There are two different strings of my life that connect me to Herbert W. Franke.
I met Franke the first time in 1982. Ars Electronica (which he cofounded) had invited the artist group “Head Resonance Company” to the “Grosse Preis” where Peter Elsner and I realized a communication installation. Our Solar Powered Random Sound Generator (SPRSG) was planned for 1984.
The second life string is the Institute Heidersberger founded by Bernd Rodrian and me together with the City of Wolfsburg. Since 2002 it is archiving, researching and publishing the work of my father, the photographer Heinrich Heidersberger (1906-2006). Part of his work are his algorithmic experiments, inspired by Felix Auerbach’s “Physik in grafischen Darstellungen” (1912/1925). In 1955 the Rhythmograms were shown at the “Rat für Formgebung” in Darmstadt, at this time he had already created more than 100 pieces.
In 1980, at the age of 22 and with the financial help of the father, I translated and expanded his mechanical analog computer, the Rhythmograph, into an electronic analog computer with OpAmps and oscilloscope output.
I often met Herbert W. Franke, either at Ars Electronica, on the Internet or finally in a bookstore in Linz. There was always a feeling of being connected, like old friends or better like two delegates of the “Empire of Algorithm” whose missions brought them together again and again.
The exchange of Herbert W. Franke and my father is to be researched. In 2010 Franke wrote a text (“Die Lichtspuren von Heinrich Heidersberger (The Light Traces of Heinrich Heidersberger)”) where he is stating that the name Heidersberger was known to him since around 1960 because of his industrial photography and his Rhythmograms. He found my father’s “machine” to be very fascinating. In the book “Apparative Kunst” (Apparative Art) by Herbert W. Franke and Gottfried Jäger (Dumont 1973) my father can be found with his apparatus and his art.
I selected the “Rhythmogramm #3782_182b” from around 1956 for the Tribute of Herbert W. Franke because the work illustrates the possibilities of analog photography (Solarisation) with a richness of the light traces and the imperfections of an analog computer.
Heinrich Heidersberger (1906-2006) is one of the foremost photographers of modern Germany with a photographic career spanning nearly eight decades. Trained as a painter under Ferdinand Léger, Heinrich Heidersberger came to photography by chance. In his early career, he was known for his architectural photography and commissioned work by leading architects of the Braunschweig School, who particularly appreciated his light guidance. Fascinated by the idea of turning light into an object itself, in the early 1950s, Heinrich Heidersberger began to devote himself to luminography which he called Rhythmograms; the recording of a light source in motion.

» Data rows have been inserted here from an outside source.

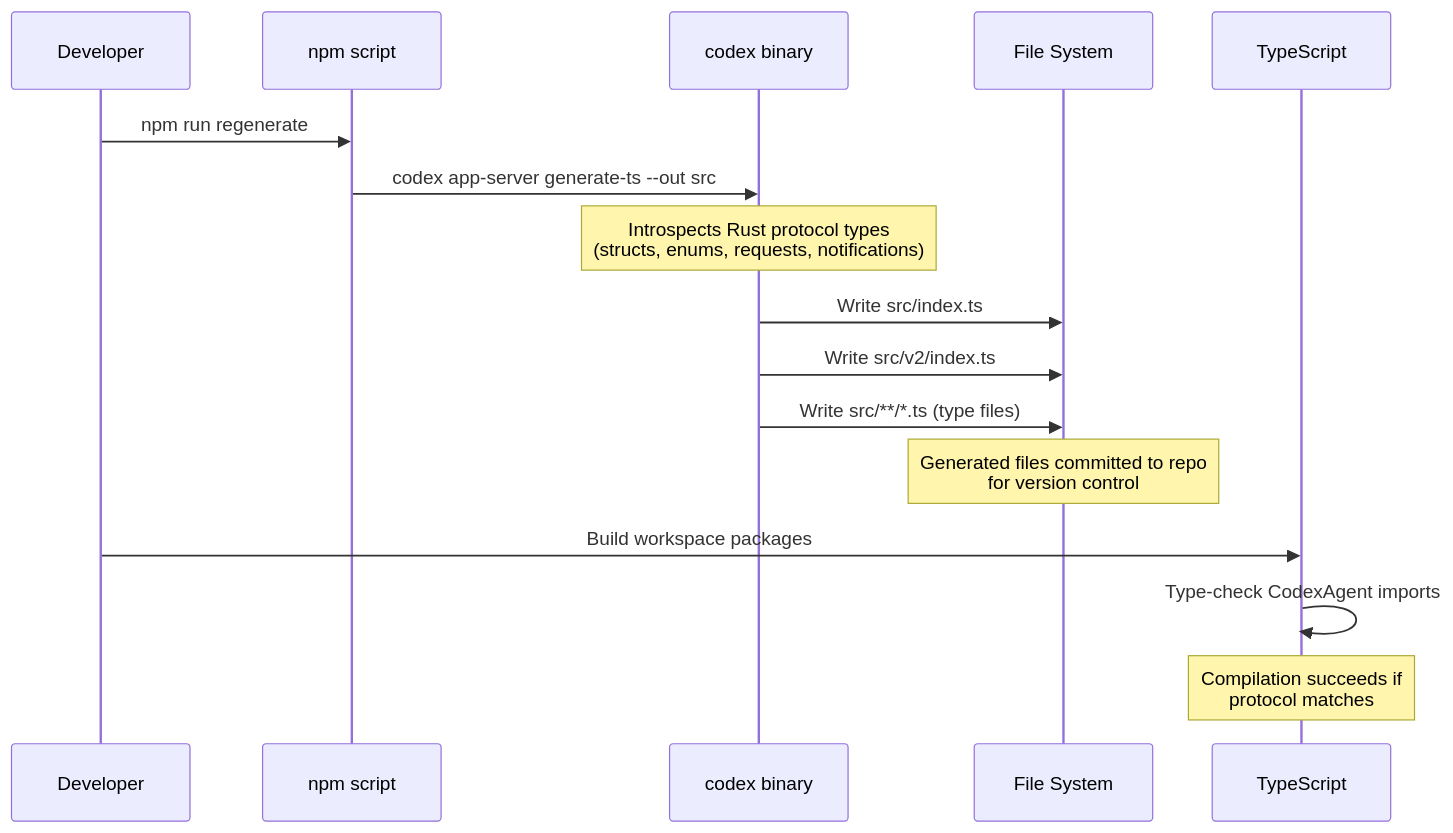
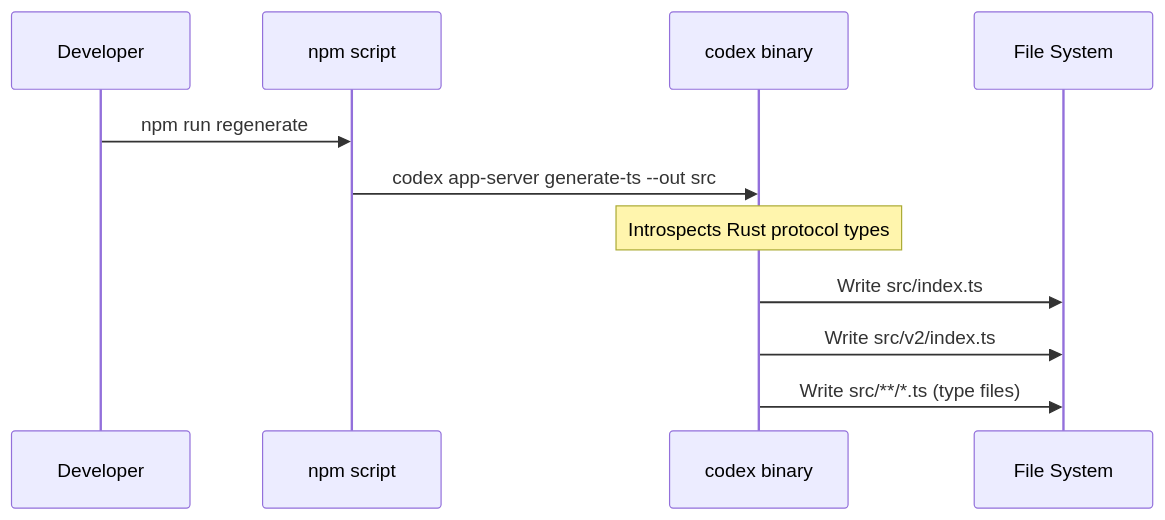
Before and after one commit to blackcater/zentree: the third of 3 diagrams in docs/lukilabs_craft-agents-oss/development-guide/type-generation-for-codex.md, drawn with Mermaid. The commit also changed other lines of this file and 232 other files, not shown here.

````diff
--- a/docs/lukilabs_craft-agents-oss/development-guide/type-generation-for-codex.md
+++ b/docs/lukilabs_craft-agents-oss/development-guide/type-generation-for-codex.md
@@ -81,24 +131,16 @@
 ```mermaid
 sequenceDiagram
     participant Dev as Developer
     participant NPM as npm script
     participant Codex as codex binary
     participant FS as File System
-    participant TS as TypeScript
-
+    
     Dev->>NPM: npm run regenerate
     NPM->>Codex: codex app-server generate-ts --out src
-
-    Note over Codex: Introspects Rust protocol types<br/>(structs, enums, requests, notifications)
-
+    
+    Note over Codex: Introspects Rust protocol types
+    
     Codex->>FS: Write src/index.ts
     Codex->>FS: Write src/v2/index.ts
     Codex->>FS: Write src/**/*.ts (type files)
-
-    Note over FS: Generated files committed to repo<br/>for version control
-
-    Dev->>TS: Build workspace packages
-    TS->>TS: Type-check CodexAgent imports
-
-    Note over TS: Compilation succeeds if<br/>protocol matches
 ```
````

Benjamin Heidersberger (* 1957) is a German media artist, journalist, entrepreneur and culture manager. He lives and works in Berlin and Wolfsburg. Heidersberger studied physics, biology, and computer science at the Technical University of Braunschweig in 1978 (dropout). From 1978 to 1984, he was part of the interdisciplinary artist group Head Resonance Company in Wolfsburg. Along with vocalist, sculptor and painter Peter Elsner, they conducted research on how ideas become reality in architecture, music, performance and installation.
In 1989, he co-founded the Ponton-Lab as an artist group and realised interactive media and TV-projects on Documenta 8 and Documenta IX, in Japan 1993 as well as on Ars Electronica 1986, 89, 90 and 94 under the brand Van Gogh TV. In 2002, he founded the Heidersberger Institute in Wolfsburg Castle to archive and publish the work of his father, photographer Heinrich Heidersberger. The Institute collaborates with contemporary artists to contextualise that work. Heidersberger realized the algorithmic piano composition Pentatonic Permutations in a series of concerts and sound installations, among others at Ars Electronica 2016.